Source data
#####

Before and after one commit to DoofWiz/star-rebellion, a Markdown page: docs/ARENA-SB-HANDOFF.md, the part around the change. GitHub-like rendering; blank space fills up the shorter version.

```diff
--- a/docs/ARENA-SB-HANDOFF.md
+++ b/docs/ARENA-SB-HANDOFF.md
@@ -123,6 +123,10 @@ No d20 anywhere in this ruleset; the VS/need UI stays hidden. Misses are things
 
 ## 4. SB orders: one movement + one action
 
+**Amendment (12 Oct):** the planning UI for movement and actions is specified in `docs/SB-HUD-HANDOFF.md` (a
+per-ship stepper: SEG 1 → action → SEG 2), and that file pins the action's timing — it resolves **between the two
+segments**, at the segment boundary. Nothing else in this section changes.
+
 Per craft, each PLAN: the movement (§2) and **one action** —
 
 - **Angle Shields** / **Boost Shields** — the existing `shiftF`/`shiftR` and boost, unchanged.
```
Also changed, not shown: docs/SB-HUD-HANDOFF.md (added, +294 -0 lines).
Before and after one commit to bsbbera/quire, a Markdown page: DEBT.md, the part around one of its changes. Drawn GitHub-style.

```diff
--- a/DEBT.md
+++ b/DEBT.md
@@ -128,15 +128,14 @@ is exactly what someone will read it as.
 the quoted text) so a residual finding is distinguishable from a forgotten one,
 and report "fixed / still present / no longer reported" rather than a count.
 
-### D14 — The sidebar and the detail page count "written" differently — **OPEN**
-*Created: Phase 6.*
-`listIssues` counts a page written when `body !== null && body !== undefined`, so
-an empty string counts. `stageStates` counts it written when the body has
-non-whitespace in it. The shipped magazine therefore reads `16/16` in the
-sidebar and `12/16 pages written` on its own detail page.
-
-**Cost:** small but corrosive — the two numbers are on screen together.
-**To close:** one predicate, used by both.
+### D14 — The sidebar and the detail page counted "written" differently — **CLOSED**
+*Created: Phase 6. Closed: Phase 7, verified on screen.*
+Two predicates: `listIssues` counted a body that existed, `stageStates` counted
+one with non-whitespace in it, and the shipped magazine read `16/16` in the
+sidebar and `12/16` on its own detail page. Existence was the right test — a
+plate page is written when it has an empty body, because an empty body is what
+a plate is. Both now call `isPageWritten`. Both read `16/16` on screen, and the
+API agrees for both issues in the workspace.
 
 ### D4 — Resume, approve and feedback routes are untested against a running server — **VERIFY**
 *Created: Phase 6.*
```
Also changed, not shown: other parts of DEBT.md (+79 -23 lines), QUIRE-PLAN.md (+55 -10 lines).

#####

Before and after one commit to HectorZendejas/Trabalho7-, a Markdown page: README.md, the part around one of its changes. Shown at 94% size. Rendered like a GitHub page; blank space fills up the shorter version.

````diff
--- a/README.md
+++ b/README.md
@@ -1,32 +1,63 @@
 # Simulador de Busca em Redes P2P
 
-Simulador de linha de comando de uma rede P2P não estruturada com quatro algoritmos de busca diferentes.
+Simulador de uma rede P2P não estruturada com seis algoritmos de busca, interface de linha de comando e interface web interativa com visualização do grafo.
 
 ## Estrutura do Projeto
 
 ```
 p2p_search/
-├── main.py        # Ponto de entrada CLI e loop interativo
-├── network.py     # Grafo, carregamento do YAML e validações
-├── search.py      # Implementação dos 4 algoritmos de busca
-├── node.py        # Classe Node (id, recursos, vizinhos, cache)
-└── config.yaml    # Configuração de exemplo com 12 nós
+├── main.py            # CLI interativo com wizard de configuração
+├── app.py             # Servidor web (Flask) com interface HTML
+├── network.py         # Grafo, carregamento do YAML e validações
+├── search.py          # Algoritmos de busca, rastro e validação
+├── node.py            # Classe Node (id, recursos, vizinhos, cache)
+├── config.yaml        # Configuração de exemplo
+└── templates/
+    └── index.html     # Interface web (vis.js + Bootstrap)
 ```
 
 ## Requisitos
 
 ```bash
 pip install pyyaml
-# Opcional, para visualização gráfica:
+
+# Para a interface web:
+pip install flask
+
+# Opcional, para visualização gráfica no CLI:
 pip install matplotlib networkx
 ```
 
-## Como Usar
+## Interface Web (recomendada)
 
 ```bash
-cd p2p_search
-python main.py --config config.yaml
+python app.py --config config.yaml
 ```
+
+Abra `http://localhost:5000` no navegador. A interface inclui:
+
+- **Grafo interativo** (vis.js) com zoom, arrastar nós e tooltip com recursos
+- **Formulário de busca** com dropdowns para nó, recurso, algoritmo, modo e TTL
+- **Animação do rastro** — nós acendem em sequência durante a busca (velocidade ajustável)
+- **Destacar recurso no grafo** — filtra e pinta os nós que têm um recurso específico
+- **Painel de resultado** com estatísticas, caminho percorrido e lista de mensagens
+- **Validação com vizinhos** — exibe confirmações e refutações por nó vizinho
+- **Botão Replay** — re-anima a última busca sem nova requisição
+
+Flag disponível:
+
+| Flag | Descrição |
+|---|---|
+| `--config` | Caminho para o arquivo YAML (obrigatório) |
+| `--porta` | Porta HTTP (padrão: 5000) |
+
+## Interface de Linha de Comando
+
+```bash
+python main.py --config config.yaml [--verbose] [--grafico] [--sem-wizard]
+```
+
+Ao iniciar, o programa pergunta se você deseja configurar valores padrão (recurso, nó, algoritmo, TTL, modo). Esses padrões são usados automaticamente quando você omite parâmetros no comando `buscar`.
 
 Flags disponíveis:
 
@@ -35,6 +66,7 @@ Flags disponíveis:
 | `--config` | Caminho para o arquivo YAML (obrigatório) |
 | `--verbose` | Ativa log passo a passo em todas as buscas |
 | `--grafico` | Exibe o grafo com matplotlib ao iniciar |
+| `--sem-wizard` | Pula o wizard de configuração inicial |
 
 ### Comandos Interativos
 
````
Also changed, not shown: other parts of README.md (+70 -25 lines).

#####

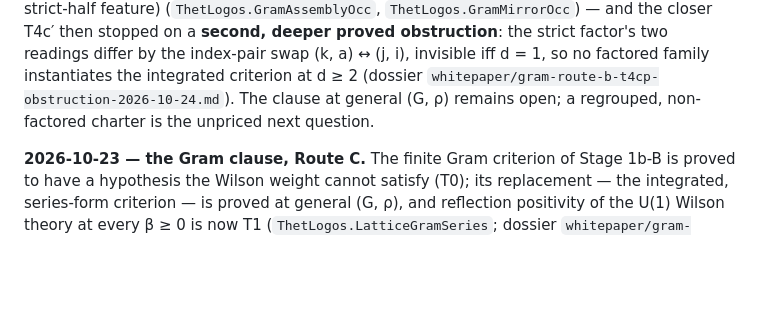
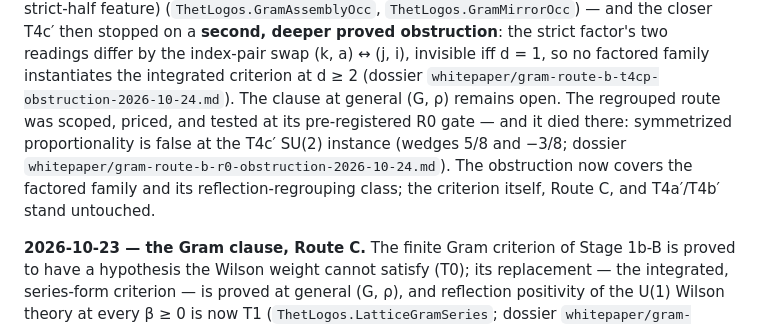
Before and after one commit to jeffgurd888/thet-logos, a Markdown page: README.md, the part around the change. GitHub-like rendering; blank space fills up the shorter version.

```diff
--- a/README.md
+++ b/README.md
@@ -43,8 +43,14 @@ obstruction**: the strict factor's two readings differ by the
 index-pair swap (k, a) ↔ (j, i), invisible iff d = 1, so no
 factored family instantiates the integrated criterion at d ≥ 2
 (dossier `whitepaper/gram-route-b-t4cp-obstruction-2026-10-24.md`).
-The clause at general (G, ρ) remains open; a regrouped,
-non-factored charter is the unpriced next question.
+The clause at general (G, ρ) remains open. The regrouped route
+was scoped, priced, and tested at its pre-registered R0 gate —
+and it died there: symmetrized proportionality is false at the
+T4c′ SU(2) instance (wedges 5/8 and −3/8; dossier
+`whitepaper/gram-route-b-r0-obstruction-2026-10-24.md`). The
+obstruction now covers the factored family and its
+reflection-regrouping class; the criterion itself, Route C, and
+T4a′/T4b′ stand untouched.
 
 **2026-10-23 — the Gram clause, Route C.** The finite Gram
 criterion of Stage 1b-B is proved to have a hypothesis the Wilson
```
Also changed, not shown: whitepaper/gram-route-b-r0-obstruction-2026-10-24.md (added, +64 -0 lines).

#####

◆ **Task requirements**:
Say how many lines above include "validações". The number alone is the answer.

◆ **Reply to the exercise**:
2